The use of amputation in Iran as a punishment for theft is not new, though many in the international community had hoped that the revised Islamic Penal Code, ratified in 2012, would remove the practice. While the new Penal Code did place certain restrictions on juvenile executions, it retained the practice of amputation as a legal form of punishment under domestic law.
According to the Islamic Penal Code, “The punishment for theft is as follows: [under article 201] On the first occasion amputation of the full length of four fingers of the right hand of the thief in such a manner that the thumb and palm of the hand remain. On the second occasion amputation of the left foot in such a manner that half of the sole and part of the place of anointing [during ablution] remain. On the third occasion [the punishment] is life imprisonment. On the fourth occasion [the punishment] is execution even [Ed. if] [the fourth] theft was committed in prison.”

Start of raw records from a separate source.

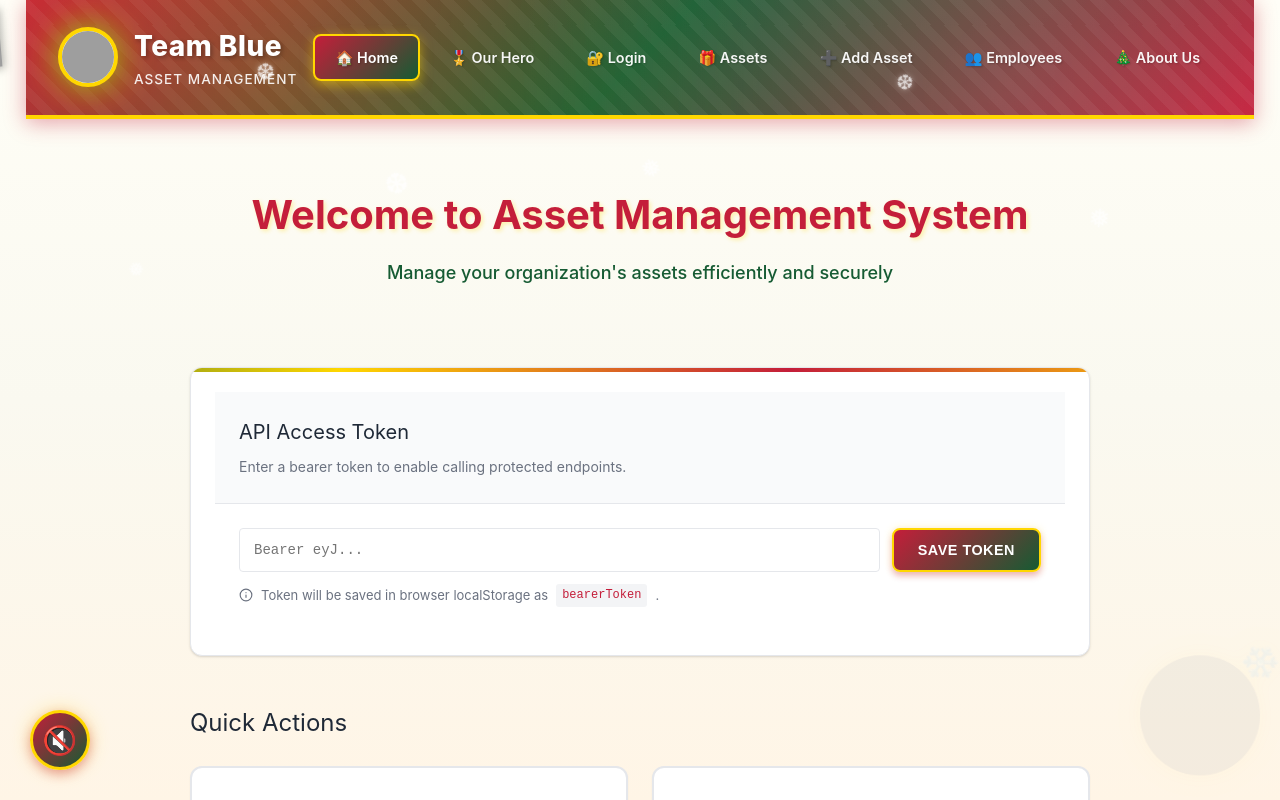
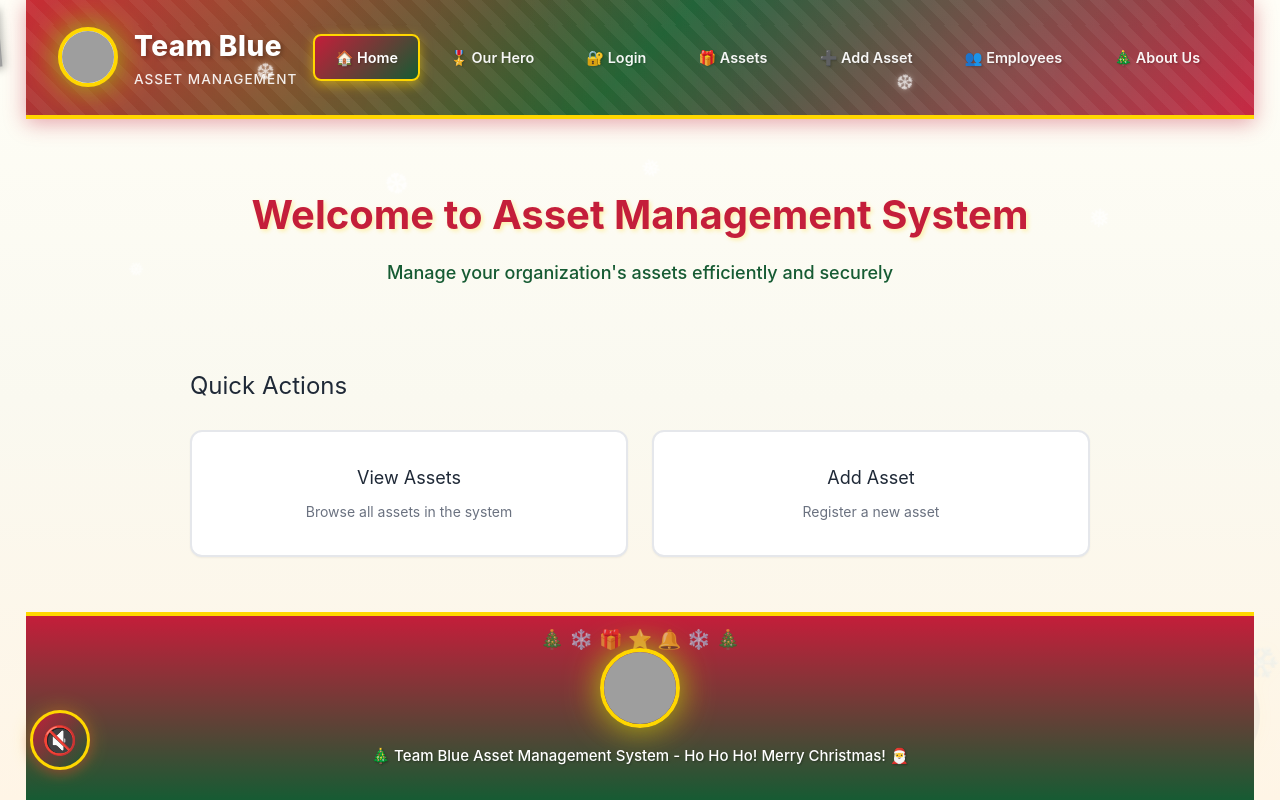
Before and after one commit to cwarstler24/NextGenTeamBlue, a Vue app in the folder frontend/: page / in a window 1280 px wide. Shown: the top 800 px of the page. Built offline with nearby package versions, Linux system fonts and the light colour scheme; grey boxes are pictures that could not be loaded.

Commit message:
Remove api token from home page

```diff
--- a/frontend/src/views/HomeView.vue
+++ b/frontend/src/views/HomeView.vue
@@ -21,34 +21,6 @@ function saveToken() {
       <h1>Welcome to Asset Management System</h1>
       <p>Manage your organization's assets efficiently and securely</p>
     </div>
-
-    <section class="token-section">
-      <div class="card">
-        <div class="card-header">
-          <h2>API Access Token</h2>
-          <p>Enter a bearer token to enable calling protected endpoints.</p>
-        </div>
-        <div class="card-body">
-          <div class="input-group">
-            <input v-model="token" type="text" placeholder="Bearer eyJ..." class="token-input">
-            <button class="btn-primary" @click="saveToken">
-              Save Token
-            </button>
-          </div>
-          <small class="help-text">
-            <svg
-              xmlns="http://www.w3.org/2000/svg" width="14" height="14" viewBox="0 0 24 24"
-              fill="none" stroke="currentColor" stroke-width="2" stroke-linecap="round"
-              stroke-linejoin="round">
-              <circle cx="12" cy="12" r="10" />
-              <line x1="12" y1="16" x2="12" y2="12" />
-              <line x1="12" y1="8" x2="12.01" y2="8" />
-            </svg>
-            Token will be saved in browser localStorage as <code>bearerToken</code>.
-          </small>
-        </div>
-      </div>
-    </section>
 
     <section class="quick-actions">
       <h2>Quick Actions</h2>
```
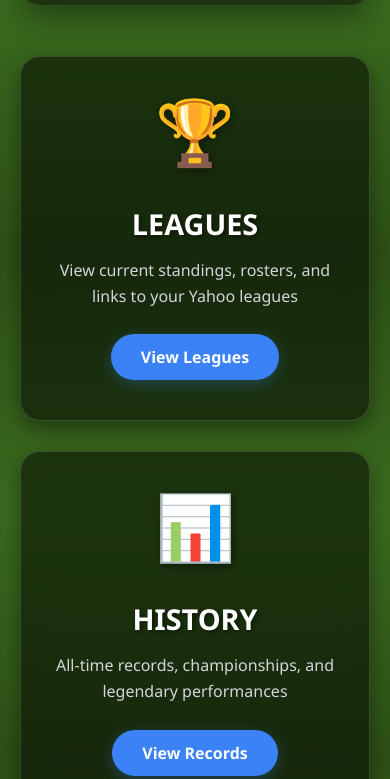
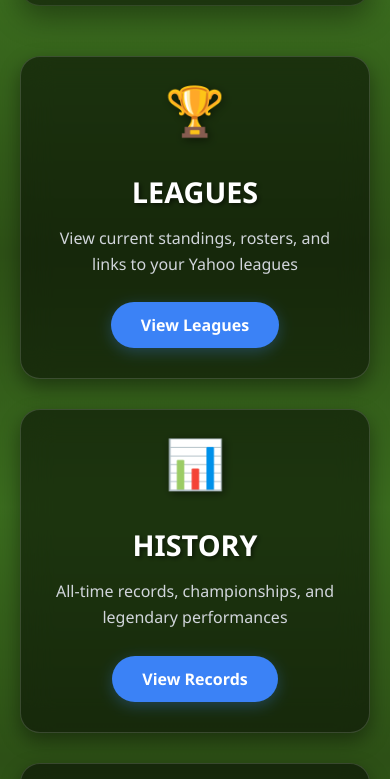
Before and after one commit to jorgem31/fantasy-football-leagues, a website: page public/index.html in a window 390 px wide. Shown: the part 1125-1904 px from the top of the page. Drawn offline with Linux system fonts and the light colour scheme.

Commit message:
Enhance card hover effects and mobile responsiveness

```diff
--- a/public/index.html
+++ b/public/index.html
@@ -213,6 +213,8 @@
             box-shadow: 0 15px 40px rgba(0,0,0,0.6);
             background: rgba(0, 0, 0, 0.7);
             border-color: rgba(255,255,255,0.25);
+                        backdrop-filter: blur(20px);
+                        border: 2px solid rgba(124, 58, 237, 0.6);
         }
         .card-icon {
             font-size: 4rem;
@@ -329,6 +331,14 @@
             .cards-grid {
                 grid-template-columns: 1fr;
             }
+
+        .card {
+                        padding: 30px 20px;
+                    }
+
+                    .card-icon {
+                                    font-size: 3rem;
+                                }
         }
     </style>
 </head>
```
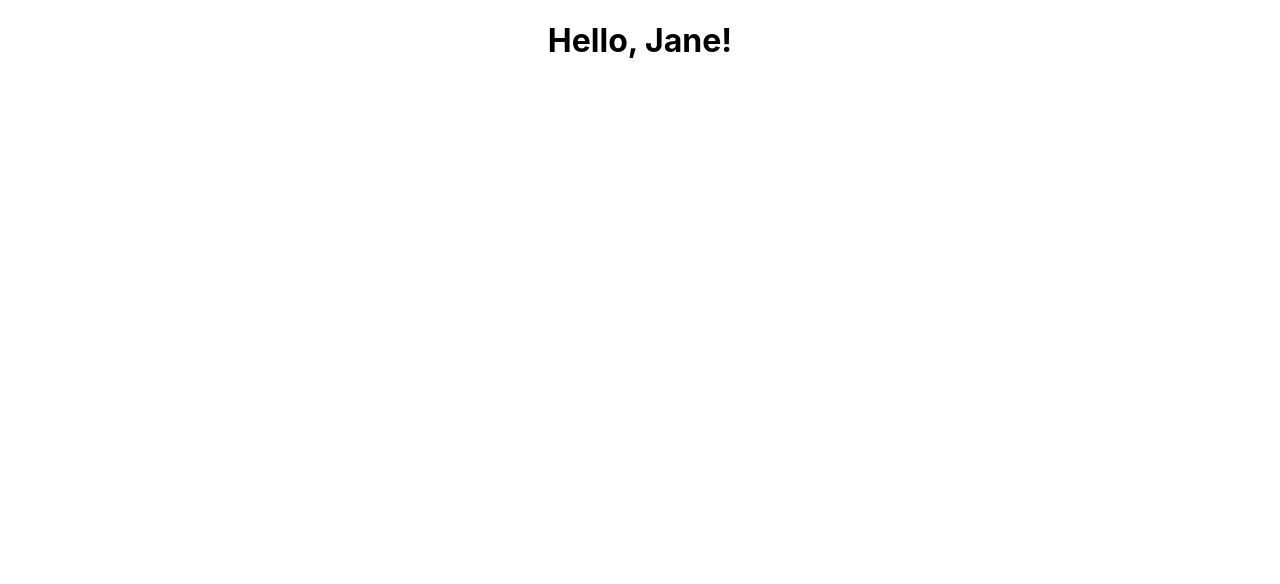
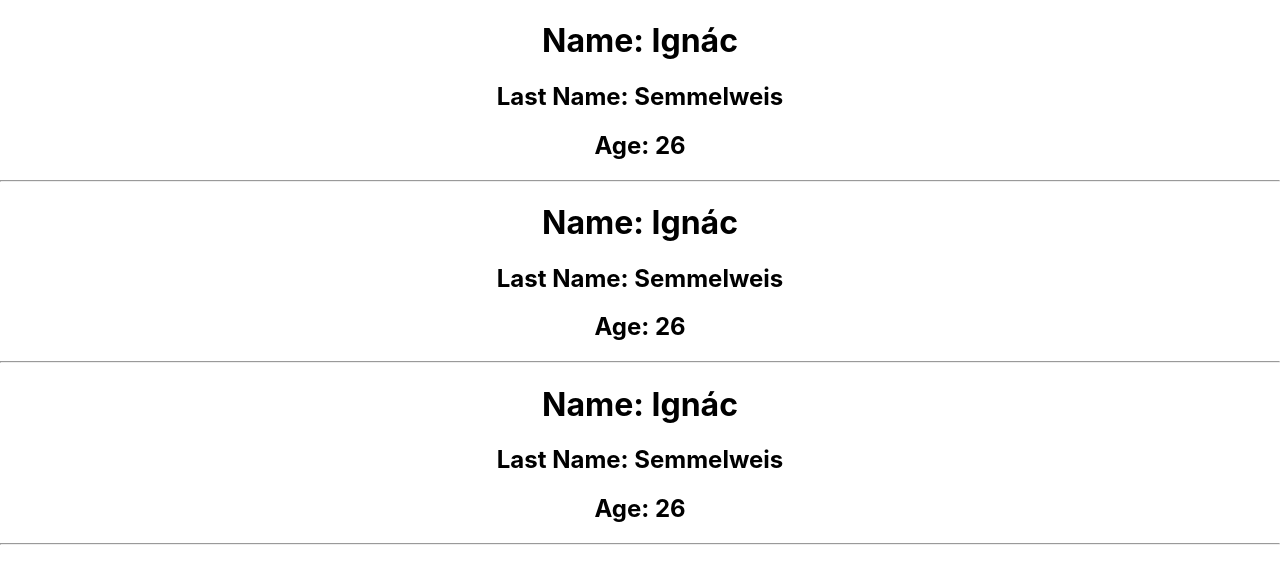
Before and after one commit to green-blue-couchette/reactjs-tutorial-movieland-full-course-2023, a React (Create React App) app: page / in a window 1280 px wide. Shown: the top 584 px of the page. Built offline with nearby package versions, Linux system fonts and the light colour scheme.

Commit message:
First custom component (functional) (27:04 in tutorial)

```diff
--- a/src/App.js
+++ b/src/App.js
@@ -9,23 +9,23 @@ import './App.css';
  * Started Sunday, October 22, 2023
  */
 
+const Person = () => {
+  return(
+    <>
+      <h1>Name: Ignác</h1>
+      <h2>Last Name: Semmelweis</h2>
+      <h2>Age: 26</h2>
+      <hr></hr>
+    </>
+  );
+}
+
 const App = () => {
-  const name = "Jane";
-  const isNameShowing = true;
-
   return (
     <div className="App">
-      {name ? (
-        <>
-          <h1>Hello, {name}!</h1>
-        </>
-      ):(
-        <>
-          <h1>Testing, still...</h1>
-          <h2>(There is no name!)</h2>
-        </>
-      )
-    }
+      <Person/>
+      <Person/>
+      <Person/>
     </div>
   );
 }
```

While amputation, flogging, and stoning to death are all legal punishments according to Iran’s Islamic Penal Code, they are considered torture, cruel and unusual punishment, and illegal under international human rights law.
The UN General Assembly is currently considering a resolution on the situation of human rights in the Islamic Republic of Iran which includes strong language describing the use of amputations as “Torture and cruel, inhuman or degrading treatment or punishment.” Furthermore, the resolution “Calls upon the Government of the Islamic Republic of Iran . . . To eliminate, in law and in practice, amputations, flogging, blinding and other forms of torture and other cruel, inhuman or degrading treatment or punishment. . . .”
In his September 2012 report, the UN Special Rapporteur on human rights in Iran wrote that he “joins the Secretary-General in his concern about the frequent use of torture, amputations and flogging. . . .”
According to an October 2010 report published by ISNA, Mahmoud Zoghi, the Prosecutor in the northeastern city of Mashhad, announced the amputation of the hand of a thief and said such sentences would be more widely applied, reflecting a “more rigorous approach.” Some hand amputations have been carried out in the presence of others charged with robbery, “so they could learn a lesson from it,” Zoghi said.
Addressing criticism of the practice in 2010, the head of the Iranian Judiciary’s Human Rights Council Mohammad Javad Larijani told the United Nations Human Rights Council that Iran does not consider such punishments to be torture and that they are culturally justified.
“There is nothing about Iranian culture that sanctions such cruelty,” responded Hadi Ghaemi, spokesperson for the International Campaign for Human Rights in Iran.